Champagne has a unique story to tell. It is the result of a special culmination of the French Champagne region’s climate, soil, and strict regulations that govern every step of the production process to ensure the highest quality in the world.
This focus on quality is integral to its success and the importance consumers and connoisseurs place on a bottle of Champagne. Whether you focus on rating wines, informing others about its people and production, or the food that goes so well with Champagne, we are here to help you tell that story.
Article courtesy of the Office of Champagne USA
One of the beauties of Champagne is the remarkable diversity of styles that come from such a small corner of the world. Each style and type of Champagne is designed to please the various preferences in taste. The primary types of Champagne include Blanc de Blancs, Blanc de Noirs and Rosé.
Blanc de Blancs means “white from white” — or white Champagne from a white grape. By law, Blanc de Blancs can only be made from a single grape variety, Chardonnay. While it is somewhat counterintuitive to make Champagne from a single kind of grape, Blanc de Blancs have become very popular as an apértif due to their light, dry taste. They are also ideal for light first courses including seafood and soups.
Blanc de Noirs are white Champagnes made only from the black grape varieties of Pinot Noir and Pinot Meunier. Typically, these sparking wines are full-bodied and deeper yellow-gold in color. They are ideal for full-flavored foods, including meats and cheeses.

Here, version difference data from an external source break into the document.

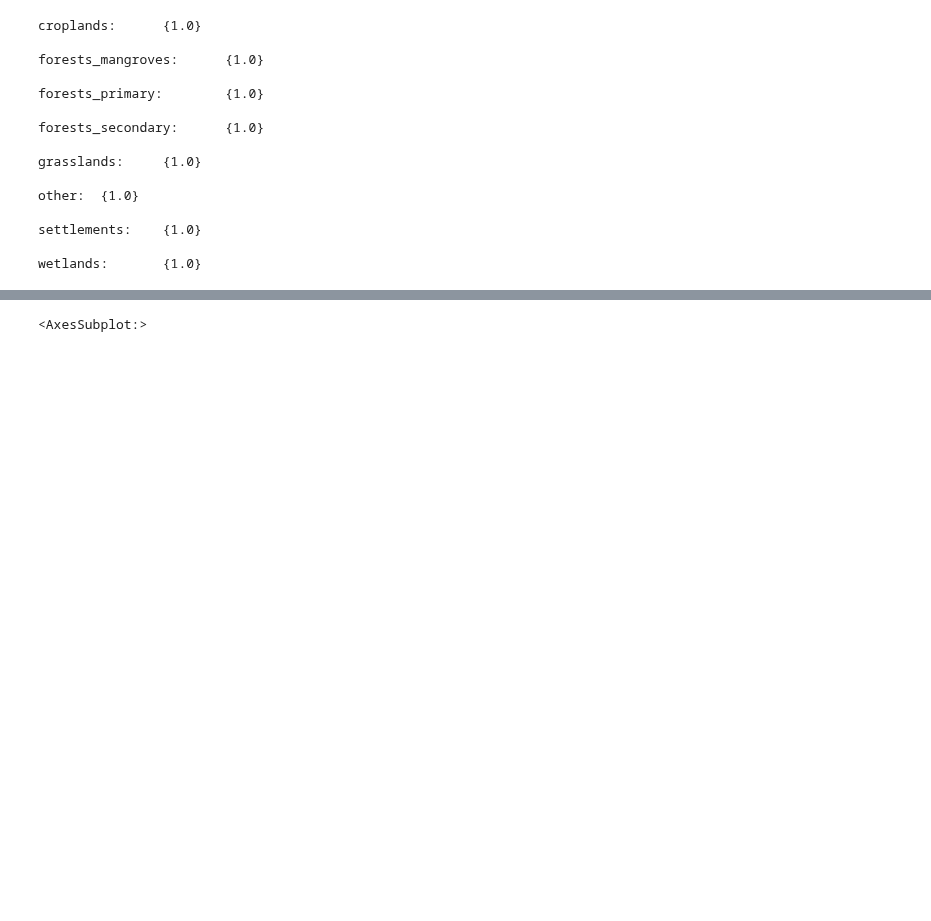
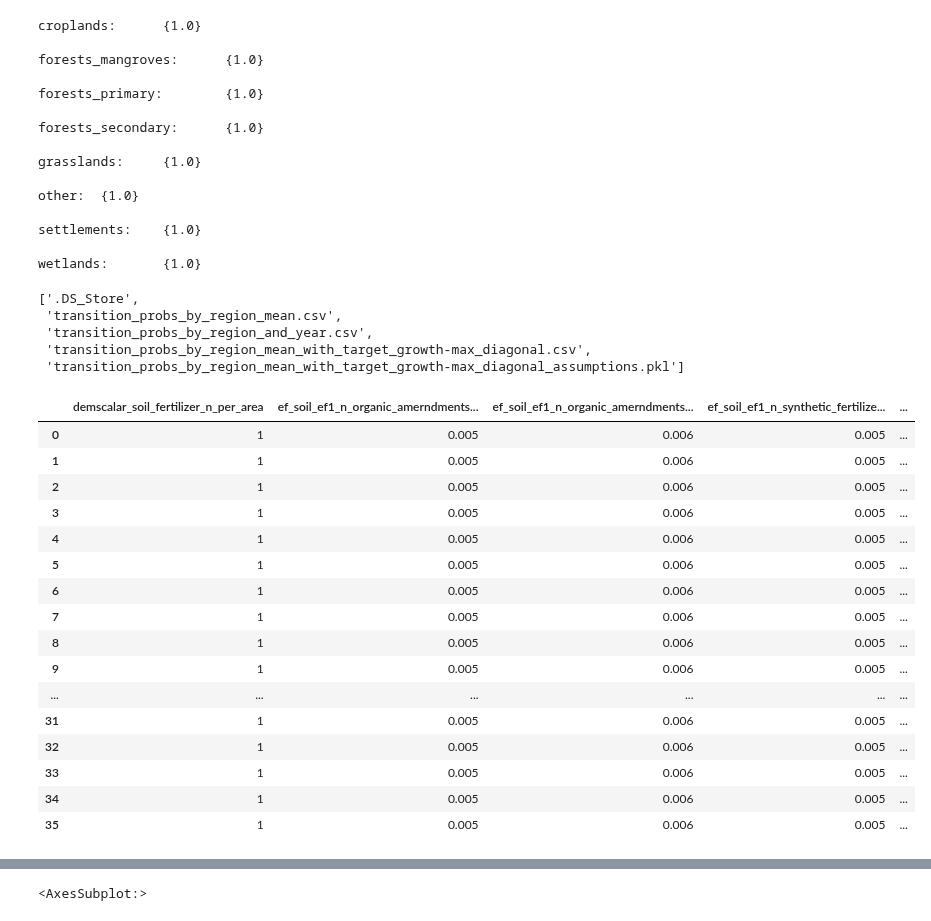
Before and after one commit to jarojasag/lac_decarbonization, a Jupyter notebook: python/build_energy.ipynb, the cells around one changed output, grey strips where cells are left out. Cells and saved outputs as stored; diff of their text form; code cells hidden in the pictures; blank space fills up the shorter version.

```diff
--- a/python/build_energy.ipynb
+++ b/python/build_energy.ipynb
@@ -50,6 +50,37 @@ other:  {1.0}
 settlements:    {1.0}
 
 wetlands:       {1.0}
+# %%
+os.listdir(os.path.dirname(sa.fp_csv_transition_probability_estimation_mean))
+# %% [output]
+['.DS_Store',
+ 'transition_probs_by_region_mean.csv',
+ 'transition_probs_by_region_and_year.csv',
+ 'transition_probs_by_region_mean_with_target_growth-max_diagonal.csv',
+ 'transition_probs_by_region_mean_with_target_growth-max_diagonal_assumptions.pkl']
+# %%
+df_input[[x for x in df_input.columns if ("soil" in x) and ("fertilizer" in x)]]
+
+qtyinit_soil_synthetic_fertilizer_kt
+frac_soil_synthetic_fertilizer_urea
+# %% [output]
+|  | demscalar_soil_fertilizer_n_per_area | ef_soil_ef1_n_organic_amerndments... | ef_soil_ef1_n_organic_amerndments... | ef_soil_ef1_n_synthetic_fertilize... | ... |
+| 0 | 1 | 0.005 | 0.006 | 0.005 | ... |
+| 1 | 1 | 0.005 | 0.006 | 0.005 | ... |
+| 2 | 1 | 0.005 | 0.006 | 0.005 | ... |
+| 3 | 1 | 0.005 | 0.006 | 0.005 | ... |
+| 4 | 1 | 0.005 | 0.006 | 0.005 | ... |
+| 5 | 1 | 0.005 | 0.006 | 0.005 | ... |
+| 6 | 1 | 0.005 | 0.006 | 0.005 | ... |
+| 7 | 1 | 0.005 | 0.006 | 0.005 | ... |
+| 8 | 1 | 0.005 | 0.006 | 0.005 | ... |
+| 9 | 1 | 0.005 | 0.006 | 0.005 | ... |
+| ... | ... | ... | ... | ... | ... |
+| 31 | 1 | 0.005 | 0.006 | 0.005 | ... |
+| 32 | 1 | 0.005 | 0.006 | 0.005 | ... |
+| 33 | 1 | 0.005 | 0.006 | 0.005 | ... |
+| 34 | 1 | 0.005 | 0.006 | 0.005 | ... |
+| 35 | 1 | 0.005 | 0.006 | 0.005 | ... |
 # %%
 importlib.reload(ds)
 importlib.reload(sa)
```
Also changed, not shown: parts of 4 cells of this notebook, 2 other files.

Pink or Rosé Champagnes are produced by one of two methods. The traditional method involves the addition of a small amount of Pinot Noir still wine to the base wine or cuvée prior to the second fermentation. The maceration method, or skin contact method, involves the pressing of the grape skins, allowing them to soak with the juice of the grapes prior to fermentation. While the popularity of Rosé Champagnes comes and goes, Rosé undoubtedly brings a special element of romance because of its romantic hue.
Vintage vs. Non-Vintage Champagne
Non-Vintage (or sans Année Champagne) accounts for 85 to 90 per cent of all Champagne produced and it is less expensive than those produced in a Vintage year. It is designated as non-Vintage because it is composed of several different vintages, rather than from a single harvest. Each year, all Champagne producers must set aside at least 20 per cent of their wine for use in future non-Vintage Champagne. Because this was the only type of Champagne sold for the first 150 years of Champagne production, it is typically referred to as “Classic Champagne.”
A Vintage Champagne is one in which all grapes used have been harvested from a single year. There is no law governing when a year is vintage. Instead, each house decides for itself whether it will produce a Vintage Champagne in any given year. In a good year, no more than 10 to 15 per cent of the total Champagne made is Vintage Champagne. According to regulations, Vintage Champagne must be aged for at least 3 years.
Types of Champagne Producers
Every bottle of Champagne has to carry an indication of the status of the producer and the brand owner. The various types are as follows.
NM Négociant Manipulant
A firm or person that buys grapes, juice or wine and completes its production on the premises.
RM Récoltant Manipulant
A firm or person that produces wine on his own premises exclusively from grapes he has grown.
RC Récoltant Coopérateur
A grower who gives his grapes to a co-operative and takes back the wine at any stage of the production and sells it.
CM Coopérative de Manipulation
A co-operative which vinifies and sells wine from grapes supplied by its members.
SR Société de Récoltants
A family business which produces wines from grapes harvested exclusively by members of the family.
ND Négociant Distributeur
A merchant who buys finished wines and labels them in its own premises.
MA Marque d’Acheteur
Buyer’s Own Brand (BOB) The wine is made and labeled in Champagne, the name of the producer appears on the bottle but the brand name belongs to a client (wholesale buyer, supermarket, restaurant, VIP, etc.)
Tips for Storing & Chilling Champagne
Champagne is more sensitive to temperature and light than most other wines. For that reason, it is typically bottled in a light-resistant, dark green glass. Champagne should be stored between 40 and 60 degrees Fahrenheit and may be kept upright or horizontally.
Ideally, Champagne should be chilled to a temperature between 40 and 45 degrees Fahrenheit. This temperature can be attained by placing the bottle in a refrigerator for a couple of hours or a freezer for 15 minutes. Finally, the classic way to chill a bottle of Champagne is to place it in an ice-bucket, half filled with ice, half with water, for 20 minutes.
Opening a Champagne Bottle
The trick to opening a bottle of Champagne while maintaining its integrity is to avoid “popping” the cork. Begin by scoring the foil around the base of the wire cage. Then, carefully untwist and loosen the bottom of the cage, but do not remove it. In one hand, enclose the cage and cork while holding the base of the Champagne bottle with your other hand. Twist both ends in the opposite direction. As soon as you feel pressure forcing the cork out, try to push it back in while continuing to twist gently until the cork is released with a sigh.